I can still feel within me the strength and readiness for hardship and suffering, yet I would like to live long enough to see the day when I might freely work for Poland, and not wander aimlessly through God knows what land.[...] And if death finds me working on alien soil, this too will not be without profit for Poland, particularly if among some distant tribe, the farthest possible from our country, they will remember a Pole, will wish Poland well, and will be supportive toward her.
We had found an accursed country. On the fringe of an unspanned continent along whose gelid coast our comrades had made their home—we knew not where—we dwelt where the chill breath of a vast, Polar wilderness, quickening to the rushing might of eternal blizzards, surged to the northern seas.
We will be able to depart this life with the quiet peace-giving notion, that we were permitted to contribute to the happiness of many who will live after us. In our long lives we endeavored to unfold the collective consciousness. In our lives we have known hell and heaven; the final balance, however, is that we helped pave the way to dynamic harmony in this earthly house. That, I believe, is the meaning of this live.
In vein do we aspire to assign limits to the works of creation in space, whether we examine the starry heavens, or that world of minute animalcules which is revealed to us by the microscope. We are prepared, therefore, to find that in time also the confines of the universe lie beyond the reach of mortal ken.
It was mistakenly reported that the Times correspondent Morrison had been killed during the Boxer Rebellion in Beijing, to which Morrison responded:Have just read obituary in the Times. Kindly adjust pay to suit.
The world over which early man wandered was to him the theatre of a never-ending conflict, in which were arrayed against him impassable seas, unscalable mountains, gloomy forests peopled by deadly beasts of prey, raging streams and foaming torrents, each and all the haunts of spirits luring him to doom.
Despite the bright promise that paleontology provides a means of "seeing" evolution, it has presented some nasty difficulties for evolutionists, the most notorious of which is the presence of "gaps" in the fossil record.
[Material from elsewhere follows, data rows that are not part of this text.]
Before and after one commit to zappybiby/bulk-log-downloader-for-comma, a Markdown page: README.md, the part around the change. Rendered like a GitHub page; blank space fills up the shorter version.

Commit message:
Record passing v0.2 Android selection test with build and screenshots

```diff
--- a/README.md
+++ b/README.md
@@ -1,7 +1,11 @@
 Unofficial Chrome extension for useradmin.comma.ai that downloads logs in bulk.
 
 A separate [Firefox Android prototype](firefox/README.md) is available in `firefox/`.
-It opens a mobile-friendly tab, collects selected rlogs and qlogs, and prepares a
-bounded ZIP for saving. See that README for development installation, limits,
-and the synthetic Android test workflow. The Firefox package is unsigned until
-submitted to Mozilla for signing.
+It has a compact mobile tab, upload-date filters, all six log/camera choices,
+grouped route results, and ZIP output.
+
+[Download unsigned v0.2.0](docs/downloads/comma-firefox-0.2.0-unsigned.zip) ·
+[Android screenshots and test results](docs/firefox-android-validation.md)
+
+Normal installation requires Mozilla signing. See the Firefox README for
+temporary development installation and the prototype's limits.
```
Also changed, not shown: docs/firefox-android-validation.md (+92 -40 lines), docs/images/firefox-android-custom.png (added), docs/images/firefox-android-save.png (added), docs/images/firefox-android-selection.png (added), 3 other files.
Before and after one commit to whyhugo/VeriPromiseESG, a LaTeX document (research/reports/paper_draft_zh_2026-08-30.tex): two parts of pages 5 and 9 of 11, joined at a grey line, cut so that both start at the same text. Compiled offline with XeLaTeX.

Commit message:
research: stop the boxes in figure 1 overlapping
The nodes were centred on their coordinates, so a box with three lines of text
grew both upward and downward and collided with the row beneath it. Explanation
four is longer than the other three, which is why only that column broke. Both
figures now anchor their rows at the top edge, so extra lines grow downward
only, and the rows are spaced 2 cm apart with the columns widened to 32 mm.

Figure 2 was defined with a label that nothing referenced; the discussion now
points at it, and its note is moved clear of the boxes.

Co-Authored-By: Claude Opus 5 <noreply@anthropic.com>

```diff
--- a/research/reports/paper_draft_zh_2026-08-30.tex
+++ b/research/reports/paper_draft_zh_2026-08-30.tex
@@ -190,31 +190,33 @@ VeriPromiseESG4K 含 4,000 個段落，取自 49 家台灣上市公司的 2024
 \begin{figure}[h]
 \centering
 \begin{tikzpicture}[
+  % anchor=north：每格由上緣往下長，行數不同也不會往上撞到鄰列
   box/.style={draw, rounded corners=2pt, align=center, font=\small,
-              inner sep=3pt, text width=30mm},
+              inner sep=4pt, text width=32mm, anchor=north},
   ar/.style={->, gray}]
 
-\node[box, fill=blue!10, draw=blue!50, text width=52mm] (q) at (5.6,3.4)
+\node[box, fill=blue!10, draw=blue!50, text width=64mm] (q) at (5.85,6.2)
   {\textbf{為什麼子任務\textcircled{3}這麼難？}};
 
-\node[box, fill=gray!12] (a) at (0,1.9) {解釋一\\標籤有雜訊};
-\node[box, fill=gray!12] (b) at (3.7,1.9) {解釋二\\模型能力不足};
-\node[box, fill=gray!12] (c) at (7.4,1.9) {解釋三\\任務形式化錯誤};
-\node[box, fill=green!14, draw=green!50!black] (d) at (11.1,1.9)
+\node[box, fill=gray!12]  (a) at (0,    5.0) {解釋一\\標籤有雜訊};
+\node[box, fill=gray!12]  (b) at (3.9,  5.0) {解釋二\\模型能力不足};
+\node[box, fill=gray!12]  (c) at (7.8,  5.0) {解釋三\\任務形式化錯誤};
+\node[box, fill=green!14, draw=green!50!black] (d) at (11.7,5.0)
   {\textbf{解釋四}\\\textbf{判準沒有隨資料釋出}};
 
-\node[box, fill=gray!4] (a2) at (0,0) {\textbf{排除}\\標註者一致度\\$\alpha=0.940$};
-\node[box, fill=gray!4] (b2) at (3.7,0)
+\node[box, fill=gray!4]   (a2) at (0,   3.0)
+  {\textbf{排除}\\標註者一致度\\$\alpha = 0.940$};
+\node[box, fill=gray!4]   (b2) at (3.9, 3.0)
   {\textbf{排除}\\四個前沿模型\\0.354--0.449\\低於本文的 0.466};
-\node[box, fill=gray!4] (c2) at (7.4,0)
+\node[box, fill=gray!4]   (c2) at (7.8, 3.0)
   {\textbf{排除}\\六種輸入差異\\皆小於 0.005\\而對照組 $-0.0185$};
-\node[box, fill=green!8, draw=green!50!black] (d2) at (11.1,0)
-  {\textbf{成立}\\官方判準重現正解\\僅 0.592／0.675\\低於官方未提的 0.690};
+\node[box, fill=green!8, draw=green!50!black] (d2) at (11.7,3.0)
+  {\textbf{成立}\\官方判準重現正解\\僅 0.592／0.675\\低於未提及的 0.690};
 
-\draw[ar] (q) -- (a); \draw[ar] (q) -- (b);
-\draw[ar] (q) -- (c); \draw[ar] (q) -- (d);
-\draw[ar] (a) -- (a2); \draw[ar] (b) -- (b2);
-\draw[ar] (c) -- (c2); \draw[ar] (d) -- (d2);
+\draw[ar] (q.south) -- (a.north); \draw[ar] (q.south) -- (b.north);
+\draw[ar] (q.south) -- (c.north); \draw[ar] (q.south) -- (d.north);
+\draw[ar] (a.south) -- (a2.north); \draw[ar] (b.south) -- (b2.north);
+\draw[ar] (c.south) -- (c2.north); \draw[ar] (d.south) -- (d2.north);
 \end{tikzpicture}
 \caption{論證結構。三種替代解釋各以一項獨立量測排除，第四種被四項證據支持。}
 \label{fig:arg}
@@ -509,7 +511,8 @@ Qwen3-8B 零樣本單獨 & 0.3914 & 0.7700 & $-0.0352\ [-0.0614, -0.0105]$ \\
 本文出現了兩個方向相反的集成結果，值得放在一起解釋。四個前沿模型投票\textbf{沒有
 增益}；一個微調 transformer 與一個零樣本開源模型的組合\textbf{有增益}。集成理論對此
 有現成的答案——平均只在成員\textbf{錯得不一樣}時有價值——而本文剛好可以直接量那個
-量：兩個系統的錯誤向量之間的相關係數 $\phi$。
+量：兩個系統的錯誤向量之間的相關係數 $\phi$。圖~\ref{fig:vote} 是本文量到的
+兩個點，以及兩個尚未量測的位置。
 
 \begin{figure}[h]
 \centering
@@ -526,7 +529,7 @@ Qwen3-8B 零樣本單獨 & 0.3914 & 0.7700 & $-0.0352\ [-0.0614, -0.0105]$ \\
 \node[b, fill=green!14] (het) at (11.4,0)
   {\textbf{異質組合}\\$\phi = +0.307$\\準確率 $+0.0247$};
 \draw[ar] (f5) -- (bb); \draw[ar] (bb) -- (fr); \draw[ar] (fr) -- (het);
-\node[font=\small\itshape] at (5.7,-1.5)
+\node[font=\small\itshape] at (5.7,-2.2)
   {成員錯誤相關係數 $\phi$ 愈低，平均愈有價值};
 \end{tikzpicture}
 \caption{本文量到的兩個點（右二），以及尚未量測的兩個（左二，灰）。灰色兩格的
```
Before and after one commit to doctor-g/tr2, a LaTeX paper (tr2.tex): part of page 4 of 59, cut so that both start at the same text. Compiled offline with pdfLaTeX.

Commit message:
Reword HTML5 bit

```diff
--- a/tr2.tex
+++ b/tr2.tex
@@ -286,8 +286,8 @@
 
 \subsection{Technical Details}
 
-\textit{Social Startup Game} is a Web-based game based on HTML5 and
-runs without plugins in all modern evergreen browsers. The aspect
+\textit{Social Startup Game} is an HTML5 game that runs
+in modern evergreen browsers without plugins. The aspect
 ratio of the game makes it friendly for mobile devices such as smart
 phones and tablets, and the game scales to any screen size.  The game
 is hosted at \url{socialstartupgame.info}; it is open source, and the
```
Evolution requires intermediate forms between species and paleontology does not provide them...
If we imagine an observer to approach our planet from outer space, and, pushing aside the belts of red-brown clouds which obscure our atmosphere, to gaze for a whole day on the surface of the earth as it rotates beneath him, the feature, beyond all others most likely to arrest his attention would be the wedge-like outlines of the continents as they narrow away to the South.
With the sole guidance of our practical knowledge of those physical agents which we see actually used in the continuous workings of nature, and of our knowledge of the respective effects induced by the same workings, we can with reasonable basis surmise what the forces were which acted even in the remotest times.